After a cancer diagnosis, many patients feel overwhelmed and may face immense physical, emotional, and spiritual turmoil. However, in order to obtain the best prognosis and take control of their situation, patients may want to develop a comprehensive plan to move forward and fight the cancer. With that in mind, here are some necessary steps to take after a cancer diagnosis.
Surround yourself with support
According to Dave Visel, author of Living With Cancer, “no one should go through a fight against cancer alone.” If you’ve been diagnosed with cancer, surround yourself with a support system of friends and close friends. Whether you feel comfortable opening up to your spouse or a close friend, it’s important to find someone who you can talk to about more serious issues.
In addition, don’t hesitate to reach out for professional support. Being diagnosed with a life-threatening disease can take a serious toll on your mental health, and moving forward alone can be a stressful and emotionally devastating experience.
In order to manage your mental health and potentially improve your prognosis, reach out to a mental health professional. Cognitive behavioral therapy and dialectical behavior therapy have been shown to effectively treat mental health issues and can help individuals diagnosed with cancer feel more mindful while relieving symptoms of anxiety and depression.
Take control of your situation
It can seem difficult to stay motivated or organized after being diagnosed with cancer. To take control of your situation, start a notebook or planner to track appointments, doctor’s contract information, and other relevant information. Take your planner with you to each appointment and write down notes for your test results and treatment options. In addition, create a list of questions you have for your doctor to ask at your next visit.
It’s also important to take the time to thoroughly research your diagnosis. Learning more about your cancer diagnosis and treatment options can give you peace of mind and make the situation feel less overwhelming. However, it’s important to research your diagnosis at a pace that feels comfortable for you. According to Katherine DuHamel, a health psychologist, “a lot of information is exactly what [some people] need,” while “others might not want too much right away.”
While conducting research, make sure to only consult trustworthy sources. The American Cancer Society and National Cancer Institute are unbiased sources that can help you learn more information about your diagnosis.
Practice preventative measures
After being diagnosed with cancer, it’s important to stay on top of your mental and physical health. A full body MRI scan for cancer is an accurate and effective way to detect physical abnormalities and identify tumors. Since advanced MRI technology does not expose patients to harmful radiation, it’s safe for individuals undergoing chemotherapy.
If you smoke, quitting will significantly lower your risk of developing a second cancer and reduce your risk of heart disease and stroke. Additionally, take measures to avoid secondhand smoke. Although secondhand smoke isn’t as bad as smoking first-hand, spending time around smokers can raise your risk of cancer, heart disease, and stroke.

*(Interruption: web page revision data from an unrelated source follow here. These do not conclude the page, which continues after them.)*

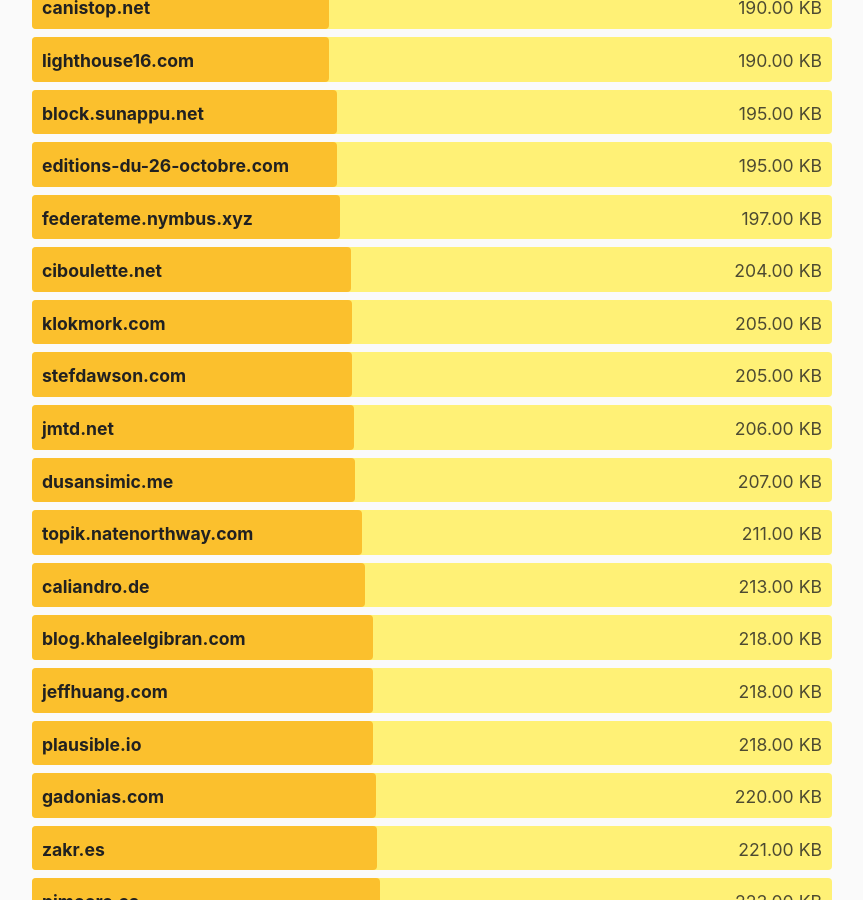
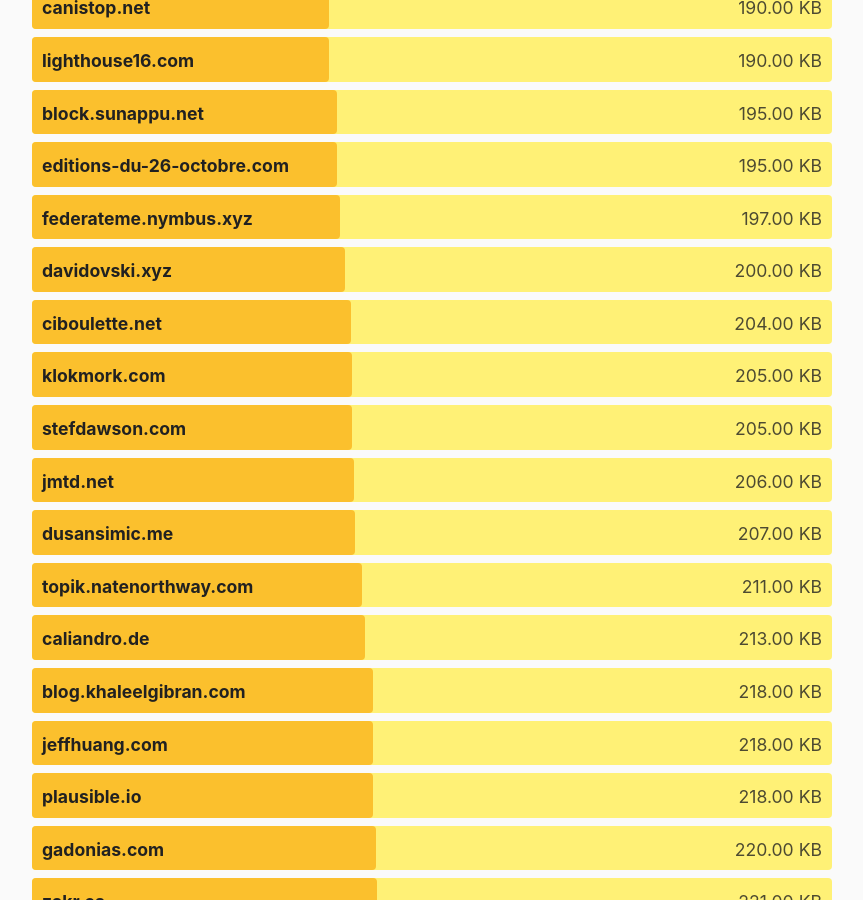
Before and after one commit to kevquirk/512kb.club, a Jekyll site: the page built from index.md, in a window 1280 px wide and 900 px high, scrolled down 12955 px. Shown: the whole window, without its empty margins (208-1071 px from the left). Built offline with Jekyll 4.4.1, drawn with Linux system fonts in a browser that asks for light colours.

Commit message:
added davidovski.xyz

```diff
--- a/_data/sites.yml
+++ b/_data/sites.yml
@@ -348,6 +348,11 @@
   size: 74.5
   last_checked: 2021-10-03
 
+- domain: davidovski.xyz
+  url: http://davidovski.xyz/
+  size: 200
+  last_checked: 2021-11-02
+
 - domain: davidrutland.com
   url: https://davidrutland.com/
   size: 352
```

Individuals facing a cancer diagnosis should consider exercising regularly. Exercise can seem like an impossible task for individuals undergoing treatment or those who have busy schedules. However, regular exercise can help elevate mood, improve overall health, and counter fatigue by releasing endorphins. Exercising regularly, as well as maintaining a healthy weight and eating healthy, can also lower your risk of developing other chronic diseases.
Although a cancer diagnosis can send patients into shock, it’s paramount for individuals diagnosed with cancer to surround themselves with support, take control of their situation, and practice preventative measures in order to improve their prognosis.